(Web page revision data)
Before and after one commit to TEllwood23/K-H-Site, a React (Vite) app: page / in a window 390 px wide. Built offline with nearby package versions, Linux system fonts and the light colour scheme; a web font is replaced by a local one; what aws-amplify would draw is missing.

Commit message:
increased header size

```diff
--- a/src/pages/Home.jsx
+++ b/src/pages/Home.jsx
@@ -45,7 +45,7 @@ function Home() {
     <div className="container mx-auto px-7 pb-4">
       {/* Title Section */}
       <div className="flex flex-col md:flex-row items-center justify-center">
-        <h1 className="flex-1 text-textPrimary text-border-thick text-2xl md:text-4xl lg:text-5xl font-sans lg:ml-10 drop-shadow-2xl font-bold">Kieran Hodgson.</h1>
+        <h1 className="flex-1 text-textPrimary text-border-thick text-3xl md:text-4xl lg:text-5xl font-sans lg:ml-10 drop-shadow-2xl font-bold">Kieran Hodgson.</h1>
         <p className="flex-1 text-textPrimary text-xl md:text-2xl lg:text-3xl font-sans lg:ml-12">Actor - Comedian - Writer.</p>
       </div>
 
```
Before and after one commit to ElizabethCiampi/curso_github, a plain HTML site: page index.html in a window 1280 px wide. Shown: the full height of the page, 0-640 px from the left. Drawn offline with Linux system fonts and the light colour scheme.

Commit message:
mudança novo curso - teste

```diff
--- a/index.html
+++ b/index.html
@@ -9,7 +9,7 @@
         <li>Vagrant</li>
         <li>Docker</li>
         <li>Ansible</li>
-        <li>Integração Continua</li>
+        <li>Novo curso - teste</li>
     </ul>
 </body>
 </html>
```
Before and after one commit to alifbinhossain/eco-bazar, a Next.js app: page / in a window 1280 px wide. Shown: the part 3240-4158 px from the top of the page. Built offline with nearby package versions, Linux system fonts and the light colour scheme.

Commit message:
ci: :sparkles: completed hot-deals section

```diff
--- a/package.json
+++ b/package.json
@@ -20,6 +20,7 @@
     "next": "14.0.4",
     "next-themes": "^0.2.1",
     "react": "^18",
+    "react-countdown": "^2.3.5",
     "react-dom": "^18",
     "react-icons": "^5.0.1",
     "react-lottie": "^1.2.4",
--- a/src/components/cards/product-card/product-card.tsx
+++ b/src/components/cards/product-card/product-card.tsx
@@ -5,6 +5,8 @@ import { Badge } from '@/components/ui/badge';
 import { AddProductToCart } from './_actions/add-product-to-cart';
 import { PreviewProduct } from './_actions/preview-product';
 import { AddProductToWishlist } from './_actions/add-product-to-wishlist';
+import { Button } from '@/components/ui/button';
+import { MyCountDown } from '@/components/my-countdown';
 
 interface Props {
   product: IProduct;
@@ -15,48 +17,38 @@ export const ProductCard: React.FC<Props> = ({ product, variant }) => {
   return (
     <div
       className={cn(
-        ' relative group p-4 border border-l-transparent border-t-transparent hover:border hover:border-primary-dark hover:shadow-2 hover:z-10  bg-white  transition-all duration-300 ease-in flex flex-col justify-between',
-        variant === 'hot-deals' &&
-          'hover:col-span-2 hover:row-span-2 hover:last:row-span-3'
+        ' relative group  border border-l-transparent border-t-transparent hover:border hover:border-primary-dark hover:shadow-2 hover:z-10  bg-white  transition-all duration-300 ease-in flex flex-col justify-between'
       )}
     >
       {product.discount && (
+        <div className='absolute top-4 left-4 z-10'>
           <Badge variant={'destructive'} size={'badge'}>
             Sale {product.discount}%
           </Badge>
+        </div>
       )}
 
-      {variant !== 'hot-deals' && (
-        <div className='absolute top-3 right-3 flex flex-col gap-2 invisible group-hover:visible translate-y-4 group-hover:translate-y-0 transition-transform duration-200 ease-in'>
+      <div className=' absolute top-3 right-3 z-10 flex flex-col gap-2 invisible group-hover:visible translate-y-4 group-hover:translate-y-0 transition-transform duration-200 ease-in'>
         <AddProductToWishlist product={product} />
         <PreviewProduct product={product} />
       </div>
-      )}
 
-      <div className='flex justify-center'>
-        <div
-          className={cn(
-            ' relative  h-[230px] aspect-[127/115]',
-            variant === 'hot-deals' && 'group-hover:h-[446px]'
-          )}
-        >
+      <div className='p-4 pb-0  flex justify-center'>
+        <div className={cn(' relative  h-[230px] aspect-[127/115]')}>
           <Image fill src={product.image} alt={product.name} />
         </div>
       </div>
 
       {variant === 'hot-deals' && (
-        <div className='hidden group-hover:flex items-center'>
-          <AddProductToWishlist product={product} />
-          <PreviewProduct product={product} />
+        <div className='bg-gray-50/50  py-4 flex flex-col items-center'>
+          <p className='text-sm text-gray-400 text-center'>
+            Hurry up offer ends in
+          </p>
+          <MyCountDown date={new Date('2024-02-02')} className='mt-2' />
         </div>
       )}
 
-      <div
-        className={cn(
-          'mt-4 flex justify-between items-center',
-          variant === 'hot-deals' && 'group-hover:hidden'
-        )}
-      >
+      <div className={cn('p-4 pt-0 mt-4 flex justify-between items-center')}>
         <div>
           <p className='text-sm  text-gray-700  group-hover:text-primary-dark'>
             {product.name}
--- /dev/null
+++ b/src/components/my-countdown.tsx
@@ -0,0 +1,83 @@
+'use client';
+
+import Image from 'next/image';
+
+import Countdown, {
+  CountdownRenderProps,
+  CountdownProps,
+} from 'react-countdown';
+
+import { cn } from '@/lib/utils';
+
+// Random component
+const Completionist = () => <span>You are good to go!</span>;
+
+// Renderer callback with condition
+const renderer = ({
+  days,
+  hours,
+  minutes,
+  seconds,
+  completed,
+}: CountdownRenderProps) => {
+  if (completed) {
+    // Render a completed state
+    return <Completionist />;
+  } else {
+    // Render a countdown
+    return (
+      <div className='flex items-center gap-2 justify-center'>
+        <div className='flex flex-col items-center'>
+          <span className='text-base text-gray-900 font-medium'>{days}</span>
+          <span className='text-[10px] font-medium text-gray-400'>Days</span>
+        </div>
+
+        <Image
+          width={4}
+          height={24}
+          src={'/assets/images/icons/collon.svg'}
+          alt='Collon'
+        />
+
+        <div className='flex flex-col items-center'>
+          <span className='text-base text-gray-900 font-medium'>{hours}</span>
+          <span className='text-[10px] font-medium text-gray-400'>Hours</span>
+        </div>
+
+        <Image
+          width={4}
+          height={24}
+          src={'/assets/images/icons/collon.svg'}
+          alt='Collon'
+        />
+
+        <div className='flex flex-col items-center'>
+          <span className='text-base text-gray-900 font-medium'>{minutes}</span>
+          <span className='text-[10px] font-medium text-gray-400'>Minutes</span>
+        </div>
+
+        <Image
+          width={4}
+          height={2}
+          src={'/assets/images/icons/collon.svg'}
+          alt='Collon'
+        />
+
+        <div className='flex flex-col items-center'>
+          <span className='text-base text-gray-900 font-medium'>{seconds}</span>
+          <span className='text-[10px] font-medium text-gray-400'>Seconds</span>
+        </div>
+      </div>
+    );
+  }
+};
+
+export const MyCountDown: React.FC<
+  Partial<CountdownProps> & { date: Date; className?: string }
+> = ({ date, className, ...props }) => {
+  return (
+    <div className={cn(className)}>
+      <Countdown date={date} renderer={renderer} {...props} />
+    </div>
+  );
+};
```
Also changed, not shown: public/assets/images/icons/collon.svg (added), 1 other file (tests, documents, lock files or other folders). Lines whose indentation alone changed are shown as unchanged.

Exercise goal. Your answer should consist of every record, restated exactly.

Written solution.
Before and after one commit to TEllwood23/K-H-Site, a React (Vite) app: page / in a window 390 px wide. Built offline with nearby package versions, Linux system fonts and the light colour scheme; a web font is replaced by a local one; what aws-amplify would draw is missing.

Commit message:
increased header size

```diff
--- a/src/pages/Home.jsx
+++ b/src/pages/Home.jsx
@@ -45,7 +45,7 @@ function Home() {
     <div className="container mx-auto px-7 pb-4">
       {/* Title Section */}
       <div className="flex flex-col md:flex-row items-center justify-center">
-        <h1 className="flex-1 text-textPrimary text-border-thick text-2xl md:text-4xl lg:text-5xl font-sans lg:ml-10 drop-shadow-2xl font-bold">Kieran Hodgson.</h1>
+        <h1 className="flex-1 text-textPrimary text-border-thick text-3xl md:text-4xl lg:text-5xl font-sans lg:ml-10 drop-shadow-2xl font-bold">Kieran Hodgson.</h1>
         <p className="flex-1 text-textPrimary text-xl md:text-2xl lg:text-3xl font-sans lg:ml-12">Actor - Comedian - Writer.</p>
       </div>
 
```
Before and after one commit to ElizabethCiampi/curso_github, a plain HTML site: page index.html in a window 1280 px wide. Shown: the full height of the page, 0-640 px from the left. Drawn offline with Linux system fonts and the light colour scheme.

Commit message:
mudança novo curso - teste

```diff
--- a/index.html
+++ b/index.html
@@ -9,7 +9,7 @@
         <li>Vagrant</li>
         <li>Docker</li>
         <li>Ansible</li>
-        <li>Integração Continua</li>
+        <li>Novo curso - teste</li>
     </ul>
 </body>
 </html>
```
Before and after one commit to alifbinhossain/eco-bazar, a Next.js app: page / in a window 1280 px wide. Shown: the part 3240-4158 px from the top of the page. Built offline with nearby package versions, Linux system fonts and the light colour scheme.

Commit message:
ci: :sparkles: completed hot-deals section

```diff
--- a/package.json
+++ b/package.json
@@ -20,6 +20,7 @@
     "next": "14.0.4",
     "next-themes": "^0.2.1",
     "react": "^18",
+    "react-countdown": "^2.3.5",
     "react-dom": "^18",
     "react-icons": "^5.0.1",
     "react-lottie": "^1.2.4",
--- a/src/components/cards/product-card/product-card.tsx
+++ b/src/components/cards/product-card/product-card.tsx
@@ -5,6 +5,8 @@ import { Badge } from '@/components/ui/badge';
 import { AddProductToCart } from './_actions/add-product-to-cart';
 import { PreviewProduct } from './_actions/preview-product';
 import { AddProductToWishlist } from './_actions/add-product-to-wishlist';
+import { Button } from '@/components/ui/button';
+import { MyCountDown } from '@/components/my-countdown';
 
 interface Props {
   product: IProduct;
@@ -15,48 +17,38 @@ export const ProductCard: React.FC<Props> = ({ product, variant }) => {
   return (
     <div
       className={cn(
-        ' relative group p-4 border border-l-transparent border-t-transparent hover:border hover:border-primary-dark hover:shadow-2 hover:z-10  bg-white  transition-all duration-300 ease-in flex flex-col justify-between',
-        variant === 'hot-deals' &&
-          'hover:col-span-2 hover:row-span-2 hover:last:row-span-3'
+        ' relative group  border border-l-transparent border-t-transparent hover:border hover:border-primary-dark hover:shadow-2 hover:z-10  bg-white  transition-all duration-300 ease-in flex flex-col justify-between'
       )}
     >
       {product.discount && (
+        <div className='absolute top-4 left-4 z-10'>
           <Badge variant={'destructive'} size={'badge'}>
             Sale {product.discount}%
           </Badge>
+        </div>
       )}
 
-      {variant !== 'hot-deals' && (
-        <div className='absolute top-3 right-3 flex flex-col gap-2 invisible group-hover:visible translate-y-4 group-hover:translate-y-0 transition-transform duration-200 ease-in'>
+      <div className=' absolute top-3 right-3 z-10 flex flex-col gap-2 invisible group-hover:visible translate-y-4 group-hover:translate-y-0 transition-transform duration-200 ease-in'>
         <AddProductToWishlist product={product} />
         <PreviewProduct product={product} />
       </div>
-      )}
 
-      <div className='flex justify-center'>
-        <div
-          className={cn(
-            ' relative  h-[230px] aspect-[127/115]',
-            variant === 'hot-deals' && 'group-hover:h-[446px]'
-          )}
-        >
+      <div className='p-4 pb-0  flex justify-center'>
+        <div className={cn(' relative  h-[230px] aspect-[127/115]')}>
           <Image fill src={product.image} alt={product.name} />
         </div>
       </div>
 
       {variant === 'hot-deals' && (
-        <div className='hidden group-hover:flex items-center'>
-          <AddProductToWishlist product={product} />
-          <PreviewProduct product={product} />
+        <div className='bg-gray-50/50  py-4 flex flex-col items-center'>
+          <p className='text-sm text-gray-400 text-center'>
+            Hurry up offer ends in
+          </p>
+          <MyCountDown date={new Date('2024-02-02')} className='mt-2' />
         </div>
       )}
 
-      <div
-        className={cn(
-          'mt-4 flex justify-between items-center',
-          variant === 'hot-deals' && 'group-hover:hidden'
-        )}
-      >
+      <div className={cn('p-4 pt-0 mt-4 flex justify-between items-center')}>
         <div>
           <p className='text-sm  text-gray-700  group-hover:text-primary-dark'>
             {product.name}
--- /dev/null
+++ b/src/components/my-countdown.tsx
@@ -0,0 +1,83 @@
+'use client';
+
+import Image from 'next/image';
+
+import Countdown, {
+  CountdownRenderProps,
+  CountdownProps,
+} from 'react-countdown';
+
+import { cn } from '@/lib/utils';
+
+// Random component
+const Completionist = () => <span>You are good to go!</span>;
+
+// Renderer callback with condition
+const renderer = ({
+  days,
+  hours,
+  minutes,
+  seconds,
+  completed,
+}: CountdownRenderProps) => {
+  if (completed) {
+    // Render a completed state
+    return <Completionist />;
+  } else {
+    // Render a countdown
+    return (
+      <div className='flex items-center gap-2 justify-center'>
+        <div className='flex flex-col items-center'>
+          <span className='text-base text-gray-900 font-medium'>{days}</span>
+          <span className='text-[10px] font-medium text-gray-400'>Days</span>
+        </div>
+
+        <Image
+          width={4}
+          height={24}
+          src={'/assets/images/icons/collon.svg'}
+          alt='Collon'
+        />
+
+        <div className='flex flex-col items-center'>
+          <span className='text-base text-gray-900 font-medium'>{hours}</span>
+          <span className='text-[10px] font-medium text-gray-400'>Hours</span>
+        </div>
+
+        <Image
+          width={4}
+          height={24}
+          src={'/assets/images/icons/collon.svg'}
+          alt='Collon'
+        />
+
+        <div className='flex flex-col items-center'>
+          <span className='text-base text-gray-900 font-medium'>{minutes}</span>
+          <span className='text-[10px] font-medium text-gray-400'>Minutes</span>
+        </div>
+
+        <Image
+          width={4}
+          height={2}
+          src={'/assets/images/icons/collon.svg'}
+          alt='Collon'
+        />
+
+        <div className='flex flex-col items-center'>
+          <span className='text-base text-gray-900 font-medium'>{seconds}</span>
+          <span className='text-[10px] font-medium text-gray-400'>Seconds</span>
+        </div>
+      </div>
+    );
+  }
+};
+
+export const MyCountDown: React.FC<
+  Partial<CountdownProps> & { date: Date; className?: string }
+> = ({ date, className, ...props }) => {
+  return (
+    <div className={cn(className)}>
+      <Countdown date={date} renderer={renderer} {...props} />
+    </div>
+  );
+};
```
Also changed, not shown: public/assets/images/icons/collon.svg (added), 1 other file (tests, documents, lock files or other folders). Lines whose indentation alone changed are shown as unchanged.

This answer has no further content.